I always enjoy listening to fresh thoughts on our friend Sherlock Holmes and his cases, and this morning's listen to the Highly Improbable podcast commenting on "Noble Bachelor" was very rewarding, especially on the point of a certain Sherlock Holmes quote. The podcast hosts calling it out for its oddity to a modern ear made me ponder it, and that pondering took me somewhere I don't think I had been before.
"I am one of those who believe that the folly of a monarch and the blundering of a minister in far-gone years will not prevent our children from being some day citizens of the same world-wide country under a flag which shall be a quartering of the Union Jack with the Stars and Stripes."
It's far too easy to focus on the flag imagery in that statement and overlook the rest. I've made one of those flags before. It's a fun little craft.
But let's get down to the meat of it: "world-wide country."
One Earth. One country. And a UK/US union ruling it all, apparently, given that choice of flag.
United Federation of Planets, this ain't.
There are some other curious parts to this statement as well: "I am one of those . . ."
It isn't just some idea Sherlock Holmes came up with. There are others thinking about this notion, apparently, which our history books don't tell us of. Where this all gets particularly interesting is when you combine Sherlock's statement with his later words about his brother Mycroft: "You are right in thinking that he is under the British government. You would also be right in a sense if you said that occasionally he is the British government."
Sherlock Holmes wasn't someone who cared much for politics. Watson listed his original thoughts on Holmes's political knowledge as "feeble." But he did grow up next to a man who was very interested in politics and how the government should work. So where do you think this idea of UK/US global domination might have come from?
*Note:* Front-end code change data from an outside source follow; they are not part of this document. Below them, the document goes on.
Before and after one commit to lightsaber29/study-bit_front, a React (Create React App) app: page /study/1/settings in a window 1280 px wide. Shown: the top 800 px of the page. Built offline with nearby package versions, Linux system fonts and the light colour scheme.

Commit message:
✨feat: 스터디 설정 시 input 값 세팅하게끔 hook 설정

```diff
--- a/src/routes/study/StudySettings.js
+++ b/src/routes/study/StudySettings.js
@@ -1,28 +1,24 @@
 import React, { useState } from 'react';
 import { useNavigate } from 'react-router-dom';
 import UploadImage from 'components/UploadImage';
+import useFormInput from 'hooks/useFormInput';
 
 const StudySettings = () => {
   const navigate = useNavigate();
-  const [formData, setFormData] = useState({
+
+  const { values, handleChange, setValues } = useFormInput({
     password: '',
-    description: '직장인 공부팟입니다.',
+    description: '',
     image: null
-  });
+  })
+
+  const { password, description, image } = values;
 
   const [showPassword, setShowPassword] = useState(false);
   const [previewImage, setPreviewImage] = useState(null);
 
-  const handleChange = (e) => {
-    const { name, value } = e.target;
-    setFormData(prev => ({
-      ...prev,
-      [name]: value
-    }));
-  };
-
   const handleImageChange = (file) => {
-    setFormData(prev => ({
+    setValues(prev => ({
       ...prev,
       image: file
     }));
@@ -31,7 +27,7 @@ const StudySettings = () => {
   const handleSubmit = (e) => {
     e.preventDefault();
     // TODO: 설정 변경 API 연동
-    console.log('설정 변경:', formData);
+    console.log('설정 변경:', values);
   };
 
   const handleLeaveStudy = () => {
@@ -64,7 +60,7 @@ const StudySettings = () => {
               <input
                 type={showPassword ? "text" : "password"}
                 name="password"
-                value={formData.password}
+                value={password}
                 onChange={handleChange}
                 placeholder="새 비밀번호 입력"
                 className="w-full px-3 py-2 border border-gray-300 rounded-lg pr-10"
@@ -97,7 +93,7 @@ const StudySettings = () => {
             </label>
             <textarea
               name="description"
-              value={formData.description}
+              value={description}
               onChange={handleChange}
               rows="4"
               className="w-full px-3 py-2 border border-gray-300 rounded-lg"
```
"One of those," he says. Is he just taking some boyhood fantasy of his brother's and pretending it is more widespread than it actually was? Or is he actually talking about a quiet movement to encourage such a future?
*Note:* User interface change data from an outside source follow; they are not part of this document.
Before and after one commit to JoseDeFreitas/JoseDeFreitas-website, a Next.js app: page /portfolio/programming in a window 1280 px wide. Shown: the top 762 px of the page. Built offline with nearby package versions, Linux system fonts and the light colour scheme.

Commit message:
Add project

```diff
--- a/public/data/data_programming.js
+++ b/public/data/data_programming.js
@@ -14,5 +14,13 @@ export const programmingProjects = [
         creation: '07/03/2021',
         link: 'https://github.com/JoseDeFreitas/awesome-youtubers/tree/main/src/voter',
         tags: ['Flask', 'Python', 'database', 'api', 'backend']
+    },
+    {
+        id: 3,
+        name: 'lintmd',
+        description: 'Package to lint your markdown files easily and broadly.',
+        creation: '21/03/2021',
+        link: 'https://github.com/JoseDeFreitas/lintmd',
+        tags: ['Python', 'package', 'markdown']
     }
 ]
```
Sherlock's quote also has "the folly of a monarch and the blundering of a minister in far-gone years" as the thing that will possibly prevent such a future, and we assume "far-gone" to mean the past. But "far gone" just does not mean the past. It also means "a bad and worsening state." What if he's speaking of the folly of having a monarch in the future, or the blundering of too much power in a future prime minister? Like either of those could cause problems for this global plan?
Mycroft Holmes remains largely a mystery to us, with ties to things in the Sherlockian Canon as subtle and unknown as Professor Moriarty's works. But I can't help but think he's definitely behind this particular statement of his brother Sherlock's in "The Noble Bachelor."
How great were Mycroft Holmes's secret ambitions? Did such ideas pass with youth, or were they quietly being worked at throughout his career? That mystery, as large as the man himself, remains.